** How to complete this task **
Write out every entry exactly as it appears, omitting the pictures.

START Entries supplied

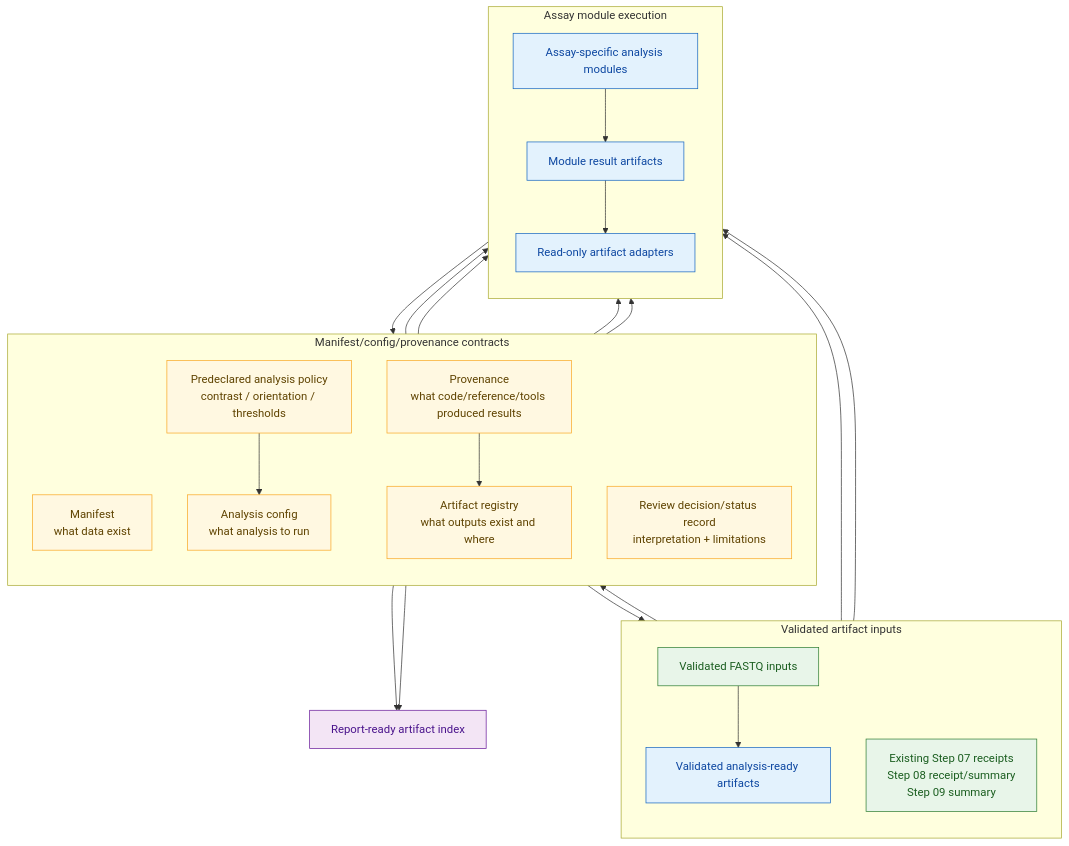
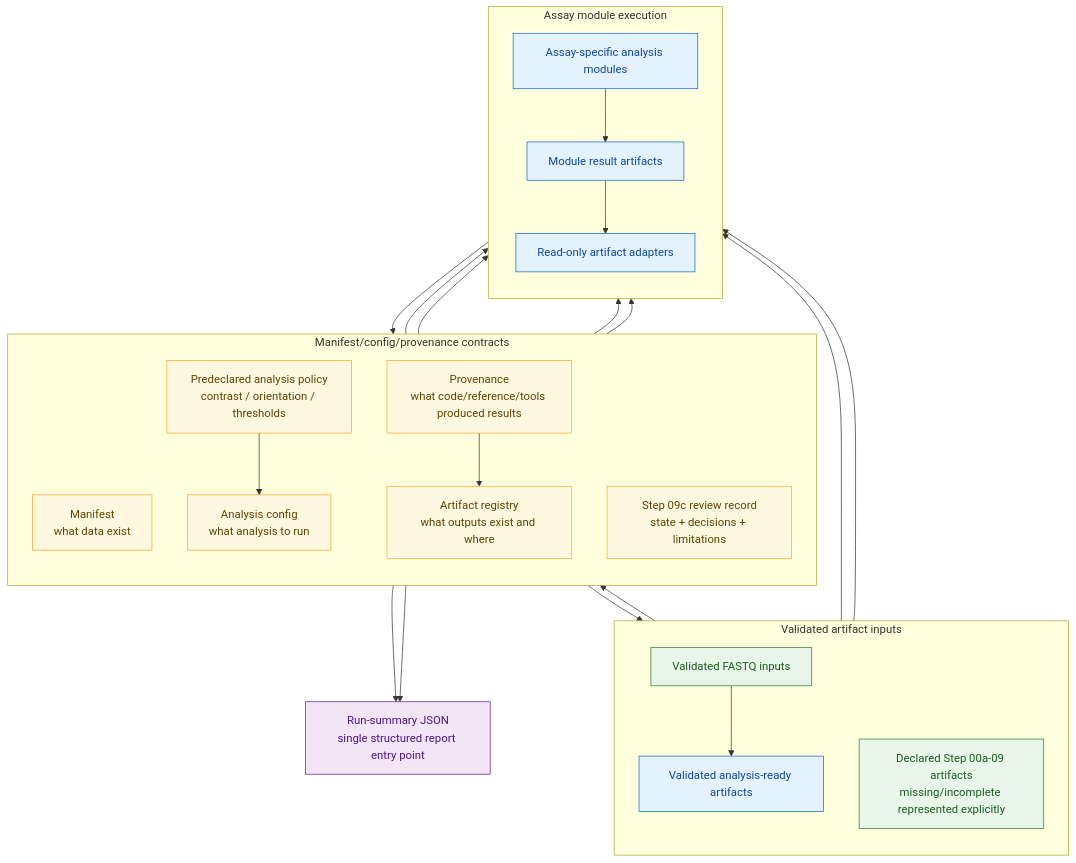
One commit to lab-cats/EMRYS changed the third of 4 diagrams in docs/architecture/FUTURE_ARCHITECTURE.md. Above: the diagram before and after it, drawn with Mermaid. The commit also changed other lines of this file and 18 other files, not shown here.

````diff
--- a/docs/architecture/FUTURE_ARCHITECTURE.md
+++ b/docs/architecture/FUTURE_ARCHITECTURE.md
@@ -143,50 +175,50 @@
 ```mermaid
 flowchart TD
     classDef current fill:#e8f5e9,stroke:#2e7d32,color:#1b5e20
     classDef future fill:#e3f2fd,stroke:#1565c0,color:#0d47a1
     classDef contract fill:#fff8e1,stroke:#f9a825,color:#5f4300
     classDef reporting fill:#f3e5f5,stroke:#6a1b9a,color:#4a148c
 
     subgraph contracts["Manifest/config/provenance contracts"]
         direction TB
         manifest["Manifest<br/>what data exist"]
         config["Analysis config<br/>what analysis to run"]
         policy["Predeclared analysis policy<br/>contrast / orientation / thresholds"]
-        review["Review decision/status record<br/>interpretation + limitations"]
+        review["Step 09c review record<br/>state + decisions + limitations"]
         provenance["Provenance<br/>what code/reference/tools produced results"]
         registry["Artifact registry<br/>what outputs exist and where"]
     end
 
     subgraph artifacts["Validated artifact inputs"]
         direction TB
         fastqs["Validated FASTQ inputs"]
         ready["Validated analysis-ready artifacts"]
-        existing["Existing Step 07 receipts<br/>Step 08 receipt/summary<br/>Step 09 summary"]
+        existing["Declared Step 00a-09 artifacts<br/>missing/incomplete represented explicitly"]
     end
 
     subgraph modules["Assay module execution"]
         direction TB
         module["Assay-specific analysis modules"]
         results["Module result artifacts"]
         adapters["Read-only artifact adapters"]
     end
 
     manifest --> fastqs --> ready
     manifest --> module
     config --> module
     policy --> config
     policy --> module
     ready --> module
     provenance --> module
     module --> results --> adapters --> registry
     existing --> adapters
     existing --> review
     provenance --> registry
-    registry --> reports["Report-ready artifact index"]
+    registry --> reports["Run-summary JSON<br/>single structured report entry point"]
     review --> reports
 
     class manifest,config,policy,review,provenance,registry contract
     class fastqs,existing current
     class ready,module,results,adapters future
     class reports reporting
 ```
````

END Entries supplied

** Exercise result **
One commit to lab-cats/EMRYS changed the third of 4 diagrams in docs/architecture/FUTURE_ARCHITECTURE.md. Above: the diagram before and after it, drawn with Mermaid. The commit also changed other lines of this file and 18 other files, not shown here.

````diff
--- a/docs/architecture/FUTURE_ARCHITECTURE.md
+++ b/docs/architecture/FUTURE_ARCHITECTURE.md
@@ -143,50 +175,50 @@
 ```mermaid
 flowchart TD
     classDef current fill:#e8f5e9,stroke:#2e7d32,color:#1b5e20
     classDef future fill:#e3f2fd,stroke:#1565c0,color:#0d47a1
     classDef contract fill:#fff8e1,stroke:#f9a825,color:#5f4300
     classDef reporting fill:#f3e5f5,stroke:#6a1b9a,color:#4a148c
 
     subgraph contracts["Manifest/config/provenance contracts"]
         direction TB
         manifest["Manifest<br/>what data exist"]
         config["Analysis config<br/>what analysis to run"]
         policy["Predeclared analysis policy<br/>contrast / orientation / thresholds"]
-        review["Review decision/status record<br/>interpretation + limitations"]
+        review["Step 09c review record<br/>state + decisions + limitations"]
         provenance["Provenance<br/>what code/reference/tools produced results"]
         registry["Artifact registry<br/>what outputs exist and where"]
     end
 
     subgraph artifacts["Validated artifact inputs"]
         direction TB
         fastqs["Validated FASTQ inputs"]
         ready["Validated analysis-ready artifacts"]
-        existing["Existing Step 07 receipts<br/>Step 08 receipt/summary<br/>Step 09 summary"]
+        existing["Declared Step 00a-09 artifacts<br/>missing/incomplete represented explicitly"]
     end
 
     subgraph modules["Assay module execution"]
         direction TB
         module["Assay-specific analysis modules"]
         results["Module result artifacts"]
         adapters["Read-only artifact adapters"]
     end
 
     manifest --> fastqs --> ready
     manifest --> module
     config --> module
     policy --> config
     policy --> module
     ready --> module
     provenance --> module
     module --> results --> adapters --> registry
     existing --> adapters
     existing --> review
     provenance --> registry
-    registry --> reports["Report-ready artifact index"]
+    registry --> reports["Run-summary JSON<br/>single structured report entry point"]
     review --> reports
 
     class manifest,config,policy,review,provenance,registry contract
     class fastqs,existing current
     class ready,module,results,adapters future
     class reports reporting
 ```
````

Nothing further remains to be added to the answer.